Cadmium is a bluish-white lustrous soft metal with a close-packed hexagonal system. It is insoluble in water. The metal is slowly oxidized in moist air at ordinary temperatures, forming a protective coating of cadmium oxide. The element combines with many nonmetals upon heating, forming its binary salts. It combines with halogens when heated, forming the corresponding halides. The metal is attacked by mineral acids. Reactions with hot dilute nitric acid give various oxides of nitrogen and hydrogen. Aqueous solutions of alkali hydroxides do not attack cadmium.
Cadmium replaces elements that are less electropositive in the activity series from their salt solutions. It can displace a number of metals that are less active, such as copper, lead, silver, mercury, tin and antimony from their aqueous salt solutions. It is used for electroplating, to impart a protective coating on iron and steel. It provides resistance against caustic alkalis.
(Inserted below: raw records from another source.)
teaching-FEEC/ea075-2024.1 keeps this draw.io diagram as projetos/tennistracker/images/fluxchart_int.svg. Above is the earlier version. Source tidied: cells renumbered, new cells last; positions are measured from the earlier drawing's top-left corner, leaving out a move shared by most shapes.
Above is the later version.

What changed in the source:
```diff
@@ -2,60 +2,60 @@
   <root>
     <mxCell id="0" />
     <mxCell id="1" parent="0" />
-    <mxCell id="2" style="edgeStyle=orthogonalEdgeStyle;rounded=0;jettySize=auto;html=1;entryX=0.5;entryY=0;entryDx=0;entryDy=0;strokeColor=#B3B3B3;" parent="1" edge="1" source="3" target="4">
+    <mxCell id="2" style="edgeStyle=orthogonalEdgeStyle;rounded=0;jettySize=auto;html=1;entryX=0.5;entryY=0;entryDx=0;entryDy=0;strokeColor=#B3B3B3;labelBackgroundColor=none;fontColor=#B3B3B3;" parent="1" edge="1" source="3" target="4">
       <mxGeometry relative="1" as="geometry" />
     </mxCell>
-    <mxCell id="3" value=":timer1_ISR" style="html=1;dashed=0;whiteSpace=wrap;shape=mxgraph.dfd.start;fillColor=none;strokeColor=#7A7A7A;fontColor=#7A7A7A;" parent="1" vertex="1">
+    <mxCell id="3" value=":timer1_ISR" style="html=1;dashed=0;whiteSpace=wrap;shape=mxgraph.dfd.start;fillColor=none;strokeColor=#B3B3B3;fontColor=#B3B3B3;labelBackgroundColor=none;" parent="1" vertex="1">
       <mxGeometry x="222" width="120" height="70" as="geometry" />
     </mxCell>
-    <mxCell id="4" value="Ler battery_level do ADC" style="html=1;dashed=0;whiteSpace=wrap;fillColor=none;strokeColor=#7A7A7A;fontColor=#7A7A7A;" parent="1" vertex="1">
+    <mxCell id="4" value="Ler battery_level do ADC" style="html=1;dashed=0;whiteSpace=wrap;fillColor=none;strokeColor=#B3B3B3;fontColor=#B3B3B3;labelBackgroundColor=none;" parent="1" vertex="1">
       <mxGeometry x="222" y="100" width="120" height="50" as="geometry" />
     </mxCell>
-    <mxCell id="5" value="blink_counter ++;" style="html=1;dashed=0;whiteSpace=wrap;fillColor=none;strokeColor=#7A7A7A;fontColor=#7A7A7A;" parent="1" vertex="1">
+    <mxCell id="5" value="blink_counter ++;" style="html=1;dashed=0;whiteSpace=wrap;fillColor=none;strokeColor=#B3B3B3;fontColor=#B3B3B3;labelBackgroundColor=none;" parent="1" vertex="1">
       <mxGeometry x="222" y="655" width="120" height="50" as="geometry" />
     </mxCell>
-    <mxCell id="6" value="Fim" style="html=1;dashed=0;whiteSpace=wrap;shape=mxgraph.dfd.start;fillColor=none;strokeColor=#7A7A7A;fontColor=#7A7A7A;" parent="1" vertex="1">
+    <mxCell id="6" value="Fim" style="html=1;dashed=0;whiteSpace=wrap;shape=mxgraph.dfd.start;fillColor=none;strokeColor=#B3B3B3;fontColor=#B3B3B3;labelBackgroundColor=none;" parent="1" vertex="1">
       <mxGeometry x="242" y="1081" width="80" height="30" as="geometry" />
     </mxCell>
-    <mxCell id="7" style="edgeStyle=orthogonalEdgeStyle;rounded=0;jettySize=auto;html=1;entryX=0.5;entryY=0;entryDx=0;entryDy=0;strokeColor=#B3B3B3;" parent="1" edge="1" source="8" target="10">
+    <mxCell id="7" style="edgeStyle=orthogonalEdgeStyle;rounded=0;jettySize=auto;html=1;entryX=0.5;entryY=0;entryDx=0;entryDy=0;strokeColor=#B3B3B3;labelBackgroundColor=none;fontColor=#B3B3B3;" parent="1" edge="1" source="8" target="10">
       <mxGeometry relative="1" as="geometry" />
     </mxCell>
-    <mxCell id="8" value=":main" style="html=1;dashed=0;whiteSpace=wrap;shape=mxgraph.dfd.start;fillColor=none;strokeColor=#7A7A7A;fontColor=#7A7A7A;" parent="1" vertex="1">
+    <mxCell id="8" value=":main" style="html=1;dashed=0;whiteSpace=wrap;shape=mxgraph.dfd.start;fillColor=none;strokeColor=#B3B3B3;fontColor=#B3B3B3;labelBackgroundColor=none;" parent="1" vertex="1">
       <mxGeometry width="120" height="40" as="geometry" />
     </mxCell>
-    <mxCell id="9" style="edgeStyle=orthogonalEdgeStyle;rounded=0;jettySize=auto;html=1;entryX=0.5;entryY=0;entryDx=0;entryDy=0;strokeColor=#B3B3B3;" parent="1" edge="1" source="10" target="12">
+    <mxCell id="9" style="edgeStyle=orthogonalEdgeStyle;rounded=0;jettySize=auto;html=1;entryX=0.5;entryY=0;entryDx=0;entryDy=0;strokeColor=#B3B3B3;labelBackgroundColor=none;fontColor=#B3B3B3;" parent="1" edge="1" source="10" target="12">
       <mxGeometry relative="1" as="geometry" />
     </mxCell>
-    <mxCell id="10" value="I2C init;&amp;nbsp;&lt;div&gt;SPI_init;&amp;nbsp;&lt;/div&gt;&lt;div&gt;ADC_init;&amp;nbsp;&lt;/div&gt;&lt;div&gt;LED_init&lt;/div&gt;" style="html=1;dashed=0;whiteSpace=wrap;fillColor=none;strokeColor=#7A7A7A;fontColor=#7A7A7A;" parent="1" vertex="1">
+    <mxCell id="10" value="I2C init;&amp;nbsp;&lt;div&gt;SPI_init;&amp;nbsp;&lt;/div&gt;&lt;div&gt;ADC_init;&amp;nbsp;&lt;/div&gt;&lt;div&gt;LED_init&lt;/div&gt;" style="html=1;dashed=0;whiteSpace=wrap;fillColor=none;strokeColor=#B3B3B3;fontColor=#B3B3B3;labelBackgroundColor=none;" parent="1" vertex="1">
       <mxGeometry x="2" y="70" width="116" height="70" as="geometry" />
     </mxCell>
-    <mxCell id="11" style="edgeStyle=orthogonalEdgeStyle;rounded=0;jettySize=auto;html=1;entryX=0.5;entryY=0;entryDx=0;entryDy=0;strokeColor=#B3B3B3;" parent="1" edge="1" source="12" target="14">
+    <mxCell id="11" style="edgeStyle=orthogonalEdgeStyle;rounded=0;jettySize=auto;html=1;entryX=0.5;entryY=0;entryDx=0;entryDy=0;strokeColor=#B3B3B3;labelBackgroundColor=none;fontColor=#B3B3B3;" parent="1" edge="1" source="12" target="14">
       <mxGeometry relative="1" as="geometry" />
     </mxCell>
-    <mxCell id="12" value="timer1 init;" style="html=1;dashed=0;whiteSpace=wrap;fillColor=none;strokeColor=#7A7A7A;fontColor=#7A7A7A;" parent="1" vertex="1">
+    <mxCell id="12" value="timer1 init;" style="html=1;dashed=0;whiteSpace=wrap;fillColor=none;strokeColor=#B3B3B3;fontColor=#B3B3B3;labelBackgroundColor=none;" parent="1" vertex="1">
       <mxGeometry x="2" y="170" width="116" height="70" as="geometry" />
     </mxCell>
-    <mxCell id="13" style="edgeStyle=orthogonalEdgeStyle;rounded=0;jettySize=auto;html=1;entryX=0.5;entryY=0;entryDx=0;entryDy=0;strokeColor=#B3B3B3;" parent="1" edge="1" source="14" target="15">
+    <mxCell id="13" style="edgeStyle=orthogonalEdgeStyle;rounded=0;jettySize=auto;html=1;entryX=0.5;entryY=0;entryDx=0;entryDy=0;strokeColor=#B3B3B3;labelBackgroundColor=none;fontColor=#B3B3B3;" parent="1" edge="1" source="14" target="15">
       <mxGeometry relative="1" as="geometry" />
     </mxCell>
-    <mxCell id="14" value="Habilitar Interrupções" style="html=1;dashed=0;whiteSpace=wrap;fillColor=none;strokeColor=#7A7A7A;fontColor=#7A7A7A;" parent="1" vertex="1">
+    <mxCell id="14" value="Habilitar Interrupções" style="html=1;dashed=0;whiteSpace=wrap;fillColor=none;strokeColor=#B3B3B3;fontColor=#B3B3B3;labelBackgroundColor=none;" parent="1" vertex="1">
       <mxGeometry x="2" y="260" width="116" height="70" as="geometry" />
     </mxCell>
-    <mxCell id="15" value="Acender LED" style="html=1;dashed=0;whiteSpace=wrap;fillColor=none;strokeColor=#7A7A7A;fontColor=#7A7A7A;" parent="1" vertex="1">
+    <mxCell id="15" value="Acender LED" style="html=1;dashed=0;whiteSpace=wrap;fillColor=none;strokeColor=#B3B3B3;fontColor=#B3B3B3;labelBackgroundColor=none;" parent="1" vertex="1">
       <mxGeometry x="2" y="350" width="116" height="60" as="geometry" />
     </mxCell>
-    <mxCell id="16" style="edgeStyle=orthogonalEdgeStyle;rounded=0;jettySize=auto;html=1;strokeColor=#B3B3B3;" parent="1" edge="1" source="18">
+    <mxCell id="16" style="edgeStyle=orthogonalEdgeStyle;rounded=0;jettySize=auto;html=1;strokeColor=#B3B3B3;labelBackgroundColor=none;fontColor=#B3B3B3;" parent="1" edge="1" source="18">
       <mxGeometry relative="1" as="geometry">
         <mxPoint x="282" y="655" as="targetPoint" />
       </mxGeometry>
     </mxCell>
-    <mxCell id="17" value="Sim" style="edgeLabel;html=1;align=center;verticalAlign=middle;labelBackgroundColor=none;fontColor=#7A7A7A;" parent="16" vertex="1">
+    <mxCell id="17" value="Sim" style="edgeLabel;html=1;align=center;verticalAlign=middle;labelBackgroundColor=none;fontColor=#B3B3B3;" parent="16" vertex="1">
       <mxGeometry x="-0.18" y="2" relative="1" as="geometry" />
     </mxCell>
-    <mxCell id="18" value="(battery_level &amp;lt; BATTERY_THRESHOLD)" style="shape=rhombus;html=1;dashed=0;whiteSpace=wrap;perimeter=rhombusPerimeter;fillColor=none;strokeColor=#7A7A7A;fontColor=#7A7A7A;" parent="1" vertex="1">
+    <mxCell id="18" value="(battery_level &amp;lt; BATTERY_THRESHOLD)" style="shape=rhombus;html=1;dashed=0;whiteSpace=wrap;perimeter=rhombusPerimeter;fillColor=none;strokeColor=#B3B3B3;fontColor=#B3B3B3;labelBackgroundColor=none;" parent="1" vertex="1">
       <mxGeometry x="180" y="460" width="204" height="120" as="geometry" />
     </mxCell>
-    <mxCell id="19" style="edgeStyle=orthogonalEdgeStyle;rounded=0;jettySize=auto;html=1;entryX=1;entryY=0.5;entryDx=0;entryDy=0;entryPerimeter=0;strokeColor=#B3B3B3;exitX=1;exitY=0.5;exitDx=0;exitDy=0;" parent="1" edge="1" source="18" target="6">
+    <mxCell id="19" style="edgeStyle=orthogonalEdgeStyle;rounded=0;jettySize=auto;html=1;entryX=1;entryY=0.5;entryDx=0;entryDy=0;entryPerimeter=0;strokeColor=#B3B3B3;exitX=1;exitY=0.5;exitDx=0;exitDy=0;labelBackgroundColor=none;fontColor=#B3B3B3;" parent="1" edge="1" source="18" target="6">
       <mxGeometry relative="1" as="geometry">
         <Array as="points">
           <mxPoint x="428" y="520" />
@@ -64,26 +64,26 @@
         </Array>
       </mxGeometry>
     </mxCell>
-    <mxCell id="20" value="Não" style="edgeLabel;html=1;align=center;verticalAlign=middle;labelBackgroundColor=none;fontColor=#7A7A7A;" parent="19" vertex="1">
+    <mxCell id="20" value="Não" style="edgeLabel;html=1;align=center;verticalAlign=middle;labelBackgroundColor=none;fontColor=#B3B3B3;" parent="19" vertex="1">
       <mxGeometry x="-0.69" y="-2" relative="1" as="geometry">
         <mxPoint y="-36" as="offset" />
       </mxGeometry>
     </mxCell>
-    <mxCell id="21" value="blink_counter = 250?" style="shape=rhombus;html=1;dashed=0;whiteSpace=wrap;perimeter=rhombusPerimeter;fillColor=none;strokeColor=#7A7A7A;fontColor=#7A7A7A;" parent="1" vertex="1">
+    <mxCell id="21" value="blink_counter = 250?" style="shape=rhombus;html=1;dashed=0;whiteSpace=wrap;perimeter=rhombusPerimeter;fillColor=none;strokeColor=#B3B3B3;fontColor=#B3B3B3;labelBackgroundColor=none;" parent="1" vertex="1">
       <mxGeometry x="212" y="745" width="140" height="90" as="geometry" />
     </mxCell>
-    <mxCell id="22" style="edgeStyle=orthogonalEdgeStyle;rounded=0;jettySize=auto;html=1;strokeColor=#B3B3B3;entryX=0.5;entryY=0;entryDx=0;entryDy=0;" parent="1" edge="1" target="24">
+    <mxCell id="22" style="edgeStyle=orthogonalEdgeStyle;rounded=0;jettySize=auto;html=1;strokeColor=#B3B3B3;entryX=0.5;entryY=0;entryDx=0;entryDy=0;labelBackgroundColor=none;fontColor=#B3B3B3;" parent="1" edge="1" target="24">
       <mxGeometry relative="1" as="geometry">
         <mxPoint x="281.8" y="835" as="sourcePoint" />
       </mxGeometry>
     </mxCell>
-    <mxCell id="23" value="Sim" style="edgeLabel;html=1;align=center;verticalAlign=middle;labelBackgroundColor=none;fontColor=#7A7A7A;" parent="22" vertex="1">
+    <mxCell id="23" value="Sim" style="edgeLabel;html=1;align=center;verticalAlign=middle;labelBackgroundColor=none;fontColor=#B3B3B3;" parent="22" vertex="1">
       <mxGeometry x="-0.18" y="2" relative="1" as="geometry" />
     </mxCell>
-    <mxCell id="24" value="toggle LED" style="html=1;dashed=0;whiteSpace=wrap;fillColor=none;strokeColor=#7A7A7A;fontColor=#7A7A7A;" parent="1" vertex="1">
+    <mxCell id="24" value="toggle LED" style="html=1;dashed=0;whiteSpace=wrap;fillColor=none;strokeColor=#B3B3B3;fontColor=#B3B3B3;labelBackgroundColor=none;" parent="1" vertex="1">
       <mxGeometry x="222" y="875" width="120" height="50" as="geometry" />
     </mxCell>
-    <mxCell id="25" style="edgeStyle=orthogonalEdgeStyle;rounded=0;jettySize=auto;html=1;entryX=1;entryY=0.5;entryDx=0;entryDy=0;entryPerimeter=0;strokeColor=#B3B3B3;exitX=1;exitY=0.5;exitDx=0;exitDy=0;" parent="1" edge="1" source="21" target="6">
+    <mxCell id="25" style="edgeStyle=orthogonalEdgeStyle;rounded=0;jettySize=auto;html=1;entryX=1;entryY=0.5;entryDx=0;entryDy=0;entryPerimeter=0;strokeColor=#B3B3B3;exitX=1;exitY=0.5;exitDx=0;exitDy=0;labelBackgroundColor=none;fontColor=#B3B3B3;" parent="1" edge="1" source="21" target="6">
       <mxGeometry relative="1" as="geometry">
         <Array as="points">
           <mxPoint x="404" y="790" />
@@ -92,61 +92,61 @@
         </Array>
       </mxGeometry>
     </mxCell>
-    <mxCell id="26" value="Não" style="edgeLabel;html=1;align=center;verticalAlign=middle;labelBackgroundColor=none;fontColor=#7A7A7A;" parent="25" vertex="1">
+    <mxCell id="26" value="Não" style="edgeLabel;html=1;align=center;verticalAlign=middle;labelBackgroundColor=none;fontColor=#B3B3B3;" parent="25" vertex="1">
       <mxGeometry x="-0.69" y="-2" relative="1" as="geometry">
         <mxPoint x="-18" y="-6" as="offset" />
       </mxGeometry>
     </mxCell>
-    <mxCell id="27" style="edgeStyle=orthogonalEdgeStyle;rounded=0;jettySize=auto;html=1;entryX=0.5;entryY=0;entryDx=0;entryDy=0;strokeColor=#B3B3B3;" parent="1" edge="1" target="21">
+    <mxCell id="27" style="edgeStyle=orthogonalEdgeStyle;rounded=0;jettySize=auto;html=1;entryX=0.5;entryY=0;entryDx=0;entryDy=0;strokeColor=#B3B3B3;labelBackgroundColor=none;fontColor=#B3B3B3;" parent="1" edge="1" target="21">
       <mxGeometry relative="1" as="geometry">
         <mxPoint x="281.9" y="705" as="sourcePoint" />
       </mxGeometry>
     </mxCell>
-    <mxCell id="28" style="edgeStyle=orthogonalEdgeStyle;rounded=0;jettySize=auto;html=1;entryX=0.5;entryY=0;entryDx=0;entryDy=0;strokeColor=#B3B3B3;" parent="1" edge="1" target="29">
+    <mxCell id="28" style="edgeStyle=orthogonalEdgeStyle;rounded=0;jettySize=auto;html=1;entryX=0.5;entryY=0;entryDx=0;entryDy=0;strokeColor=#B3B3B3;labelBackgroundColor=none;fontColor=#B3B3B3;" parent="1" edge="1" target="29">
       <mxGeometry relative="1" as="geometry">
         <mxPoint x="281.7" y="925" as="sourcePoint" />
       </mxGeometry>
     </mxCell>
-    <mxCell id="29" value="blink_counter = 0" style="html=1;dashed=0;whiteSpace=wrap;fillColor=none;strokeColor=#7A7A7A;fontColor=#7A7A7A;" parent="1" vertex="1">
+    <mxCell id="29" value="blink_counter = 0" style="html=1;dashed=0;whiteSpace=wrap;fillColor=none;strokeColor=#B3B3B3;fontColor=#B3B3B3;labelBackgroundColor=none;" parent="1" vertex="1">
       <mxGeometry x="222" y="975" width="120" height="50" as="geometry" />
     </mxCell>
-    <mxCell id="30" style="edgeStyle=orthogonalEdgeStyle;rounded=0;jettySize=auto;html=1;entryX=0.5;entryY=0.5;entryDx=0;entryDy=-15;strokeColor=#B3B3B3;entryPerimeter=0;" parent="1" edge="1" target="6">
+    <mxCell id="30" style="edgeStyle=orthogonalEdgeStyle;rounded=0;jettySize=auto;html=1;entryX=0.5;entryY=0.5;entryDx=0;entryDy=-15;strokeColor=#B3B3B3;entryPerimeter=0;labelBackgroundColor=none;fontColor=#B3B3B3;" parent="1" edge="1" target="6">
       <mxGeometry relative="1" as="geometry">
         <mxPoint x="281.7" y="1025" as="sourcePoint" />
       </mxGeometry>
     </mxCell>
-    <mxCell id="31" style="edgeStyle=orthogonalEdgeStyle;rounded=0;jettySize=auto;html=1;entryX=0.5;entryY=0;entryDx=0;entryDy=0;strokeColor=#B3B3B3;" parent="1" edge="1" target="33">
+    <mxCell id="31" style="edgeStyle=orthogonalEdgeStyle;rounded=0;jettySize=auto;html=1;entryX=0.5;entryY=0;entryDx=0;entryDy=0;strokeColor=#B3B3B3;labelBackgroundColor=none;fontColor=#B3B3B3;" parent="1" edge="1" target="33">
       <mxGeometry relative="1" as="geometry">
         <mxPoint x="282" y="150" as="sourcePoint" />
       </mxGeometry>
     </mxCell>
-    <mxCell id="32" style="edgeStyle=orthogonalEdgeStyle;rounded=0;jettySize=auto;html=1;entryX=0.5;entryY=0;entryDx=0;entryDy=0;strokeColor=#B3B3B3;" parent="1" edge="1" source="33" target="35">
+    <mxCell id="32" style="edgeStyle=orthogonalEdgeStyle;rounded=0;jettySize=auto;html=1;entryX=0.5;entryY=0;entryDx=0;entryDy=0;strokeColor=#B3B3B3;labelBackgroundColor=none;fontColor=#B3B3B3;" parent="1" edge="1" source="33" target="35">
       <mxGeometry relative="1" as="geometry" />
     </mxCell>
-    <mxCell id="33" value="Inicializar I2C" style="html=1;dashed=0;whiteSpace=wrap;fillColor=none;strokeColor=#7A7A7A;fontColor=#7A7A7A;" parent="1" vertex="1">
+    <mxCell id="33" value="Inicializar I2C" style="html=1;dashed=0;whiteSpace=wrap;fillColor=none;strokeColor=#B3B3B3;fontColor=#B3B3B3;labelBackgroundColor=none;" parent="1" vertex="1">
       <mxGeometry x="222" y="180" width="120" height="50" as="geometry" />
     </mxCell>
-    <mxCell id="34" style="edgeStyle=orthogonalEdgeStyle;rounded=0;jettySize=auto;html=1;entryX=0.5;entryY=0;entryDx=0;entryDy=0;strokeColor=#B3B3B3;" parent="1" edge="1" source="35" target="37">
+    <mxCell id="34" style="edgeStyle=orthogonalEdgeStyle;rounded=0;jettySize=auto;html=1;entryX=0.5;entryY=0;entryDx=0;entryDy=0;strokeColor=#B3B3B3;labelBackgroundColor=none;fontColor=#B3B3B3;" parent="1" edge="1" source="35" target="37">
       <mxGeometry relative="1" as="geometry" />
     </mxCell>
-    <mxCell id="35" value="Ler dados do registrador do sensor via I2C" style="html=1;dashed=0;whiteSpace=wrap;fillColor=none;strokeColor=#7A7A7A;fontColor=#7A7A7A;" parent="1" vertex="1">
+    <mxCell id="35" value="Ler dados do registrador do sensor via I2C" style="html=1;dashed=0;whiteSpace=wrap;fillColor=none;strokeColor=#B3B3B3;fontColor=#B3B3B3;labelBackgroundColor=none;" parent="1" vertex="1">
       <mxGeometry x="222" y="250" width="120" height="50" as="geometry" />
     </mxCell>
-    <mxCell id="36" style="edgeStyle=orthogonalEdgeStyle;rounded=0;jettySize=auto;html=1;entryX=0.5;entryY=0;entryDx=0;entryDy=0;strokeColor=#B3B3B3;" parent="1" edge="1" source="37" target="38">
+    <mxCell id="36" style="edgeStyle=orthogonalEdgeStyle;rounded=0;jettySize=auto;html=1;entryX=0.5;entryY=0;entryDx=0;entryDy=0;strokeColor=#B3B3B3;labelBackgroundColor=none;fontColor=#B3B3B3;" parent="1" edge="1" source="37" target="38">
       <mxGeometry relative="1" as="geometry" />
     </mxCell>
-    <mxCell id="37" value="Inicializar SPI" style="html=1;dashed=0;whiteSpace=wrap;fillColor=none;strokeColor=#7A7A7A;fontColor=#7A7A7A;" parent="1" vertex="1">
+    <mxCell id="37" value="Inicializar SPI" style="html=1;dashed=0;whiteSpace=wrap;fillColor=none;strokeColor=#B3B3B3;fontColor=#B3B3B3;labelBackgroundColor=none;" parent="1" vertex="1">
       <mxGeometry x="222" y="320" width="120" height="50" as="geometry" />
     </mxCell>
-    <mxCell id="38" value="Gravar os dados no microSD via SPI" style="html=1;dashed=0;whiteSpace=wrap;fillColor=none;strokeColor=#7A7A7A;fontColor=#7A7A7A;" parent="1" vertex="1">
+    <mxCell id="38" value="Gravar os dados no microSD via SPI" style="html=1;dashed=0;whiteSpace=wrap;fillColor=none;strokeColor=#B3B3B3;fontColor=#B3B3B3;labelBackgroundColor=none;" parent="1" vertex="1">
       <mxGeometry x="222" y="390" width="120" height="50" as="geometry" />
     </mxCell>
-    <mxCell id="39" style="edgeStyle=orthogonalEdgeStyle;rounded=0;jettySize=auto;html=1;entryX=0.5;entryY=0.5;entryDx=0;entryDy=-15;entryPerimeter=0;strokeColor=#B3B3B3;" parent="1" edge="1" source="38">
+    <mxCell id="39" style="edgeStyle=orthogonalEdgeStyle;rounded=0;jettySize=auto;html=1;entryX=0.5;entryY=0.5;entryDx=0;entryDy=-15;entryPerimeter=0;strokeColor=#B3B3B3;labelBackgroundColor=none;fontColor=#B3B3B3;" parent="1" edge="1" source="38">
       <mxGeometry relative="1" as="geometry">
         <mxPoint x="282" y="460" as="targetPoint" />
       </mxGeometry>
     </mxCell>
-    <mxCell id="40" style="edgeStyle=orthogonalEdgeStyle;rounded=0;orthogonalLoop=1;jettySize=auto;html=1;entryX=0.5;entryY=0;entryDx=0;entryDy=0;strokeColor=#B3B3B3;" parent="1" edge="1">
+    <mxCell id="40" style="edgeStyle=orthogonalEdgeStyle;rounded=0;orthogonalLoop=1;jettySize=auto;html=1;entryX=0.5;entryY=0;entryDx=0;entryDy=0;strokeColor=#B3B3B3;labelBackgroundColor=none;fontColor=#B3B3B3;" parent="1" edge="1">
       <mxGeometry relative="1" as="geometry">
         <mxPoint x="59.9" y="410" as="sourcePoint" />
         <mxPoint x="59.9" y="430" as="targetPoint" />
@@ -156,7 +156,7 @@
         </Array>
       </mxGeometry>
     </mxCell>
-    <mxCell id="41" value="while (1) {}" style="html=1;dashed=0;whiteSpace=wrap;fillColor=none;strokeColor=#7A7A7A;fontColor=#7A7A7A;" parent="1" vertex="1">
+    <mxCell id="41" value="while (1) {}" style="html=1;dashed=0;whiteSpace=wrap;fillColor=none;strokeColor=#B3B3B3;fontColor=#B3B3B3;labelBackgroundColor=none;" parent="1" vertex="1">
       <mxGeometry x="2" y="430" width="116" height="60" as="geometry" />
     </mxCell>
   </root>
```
A major application is in the nickel-cadmium storage battery, where it enhances long service life and a wide operating range. Cadmium alloys also find wide applications in bearing metals, solders, fusible metals, electrical conductors, power transmission wires and jewelry. Cadmium electrodes are used in photoelectric cells, cadmium vapor lamps and selenium rectifiers. Graphite impregnated with cadmium is used in electrical controller switches, oil-less bearings and busing lines. Cadmium rods are used in nuclear reactors to absorb low-energy neutrons.
Properties of Cadmium
|Standard state||Solid at 298 °K|
|CAS Registry ID||7440-43-9|
|Group in periodic table||12|
|Period in periodic table||5|
|Block in periodic table||d-block|
|Color||Silvery gray metallic|
|Melting point||321.1 °C|
|Boiling point||765 °C|
|Vaporization point||767 °C|
|Thermal conductivity||97 W/(m·K)|
|Electrical resistivity||6.83 µΩ·cm at 0 °C|
|Specific heat||230 J/(kg·K)|
|Heat of vaporization||100 kJ·mol-1|
|Heat of fusion||6.3 kJ·mol-1|
|Density of liquid||7.996 g/cm3 at 321.1 °C|
|Density of solid||8.65 g/cm3|
|Ionization potential||8.994 eV|
|Standard electrode potential||Eº = -0.40 V|